© 1995 Alan Shepard, Deke Slayton. Introduction by Neil Armstrong
The Apollo program has been in the news as of late given the death of Neil Armstrong, who with Buzz Aldrin was one of the first men to land on the moon, but my own reading in this subject for the past couple of months was prompted by seeing From the Earth to the Sky, which I’ve since begun to watch again*. Moon Shot stands apart from the books I’ve read previously — Lost Moon, A Man on the Moon by going beyond Apollo. The authors, Alan Shepard and Deke Slayton, were among the “Mercury Seven”, the first Americans chosen to be astronauts, but they were both medically grounded midway through that first program and spent most of Gemini and Apollo running the astronaut office and flight crew operations. Eventually, they both got their chance to fly, and this is the story of the space program up to 1975, framed by their careers.
Although the Apollo program would seem to be the star (the book begins with a storied retelling of Apollo 11’s landing), Moon Shot is really “Alan and Deke’s book”, so the content focuses on Mercury and Gemini, then Apollo 14, and then Deke’s triumph when in his early fifties, doctors were finally convinced that the cardiac arrhythmia that grounded him during Mercury was finally resolved and he was able to fly.
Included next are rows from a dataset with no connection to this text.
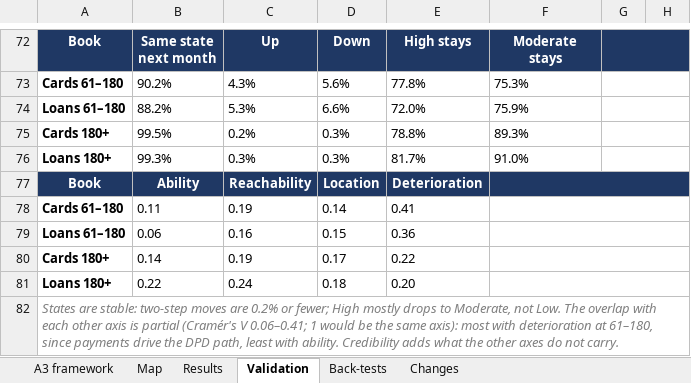
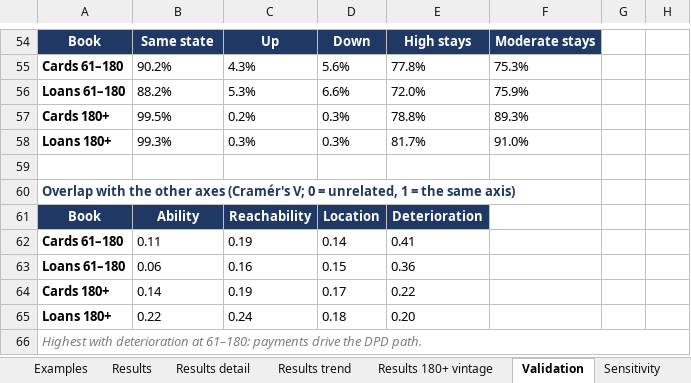
Before and after one commit to balsapka/Collections, an Excel workbook: docs/credibility/a3_credibility_reference.xlsx, sheet Validation, drawn as a sheet; only a part is shown, gaps mark what is left out; values as stored, in another font and other column widths than the file's, no borders; removed rows and columns are numbered as before the commit, all else as after; ↵ is a line break in a cell; the diff covers the shown part only; the diff names each change by its address in the sheet, - before the commit and + after, or states it on an @@ line.

```diff
--- a/docs/credibility/a3_credibility_reference.xlsx (sheet Validation)
+++ b/docs/credibility/a3_credibility_reference.xlsx (sheet Validation)
-sheet tab: Changes
+sheet tab: Results detail
-sheet tab: Back-tests
+sheet tab: Examples
+sheet tab: Results trend
+sheet tab: Results 180+ vintage
+sheet tab: Sensitivity
@@ sheet tab order changed: Examples | Results | Results detail | Results trend | Results 180+ vintage | Validation | Sensitivity @@
@@ column A renumbered from row 1 down @@
-B54: Same state ↵ next month
+B54: Same state
-F54: Moderate ↵ stays
+F54: Moderate stays
-G54 fill: #1F3864
+G54 fill: none
-G72:H72 merged
-G73:H73 merged
-G74:H74 merged
-G75:H75 merged
-G76:H76 merged
+row 59: (empty)
@@ row 53 moved to row 60: Overlap with the other axes (Cramér's V;… @@
-F61 fill: #1F3864
+F61 fill: none
-F77:H77 merged
-F78:H78 merged
-F79:H79 merged
-F80:H80 merged
-F81:H81 merged
```
Also changed, not shown: 32 added rows, 49 removed rows, 9 edited cells, cell formats and merged cells elsewhere in this sheet, sheet Results, sheet Results detail, sheet Logic, sheet Overview, other sheet tabs, 1 other file.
In a way, Moon Shot is the story of the first and last men of Apollo: Alan Shepard was the first American in space, and Deke Slayton flew the last Apollo module into space, powered by the last Saturn rocket, where he docked with a Soyuz capsule and shook hands with his Russian counterparts, among them Alexei Leonov, the first man to walk in space. While there are a great many Apollo histories and astronaut memoirs out there, this is the first I’ve seen that features Apollo-Soyuz, and follows NASA beyond the last moonlanding mission. Fittingly, as a tale told in part by a man who participated in Apollo-Soyuz, there are brief sections which give the Russian cosmonauts their own chance to speak, perhaps motivated by the way the sight of Earth from space reduces men to tears and makes them realize how fragile life is, and how stupidly trivial our perceived differences are. By Moon Shot’s end, American and Russian spacewalkers are comrades and fellow explorers — friends, not foes. The writing is strong and lively, and given the privileged perspective of the authors — as two of the first astronauts, and then the chiefs of the program — Moon Shot is a very worthy contribution to Apollo literature. It doesn’t rival A Man on the Moon for treatment of Apollo itself, but has more extensive background and sees the space race end properly in brotherhood.
* Twelve episodes which are gobsmackingly amazing. Wonderful music, outstanding visuals and acting — what an accomplishment.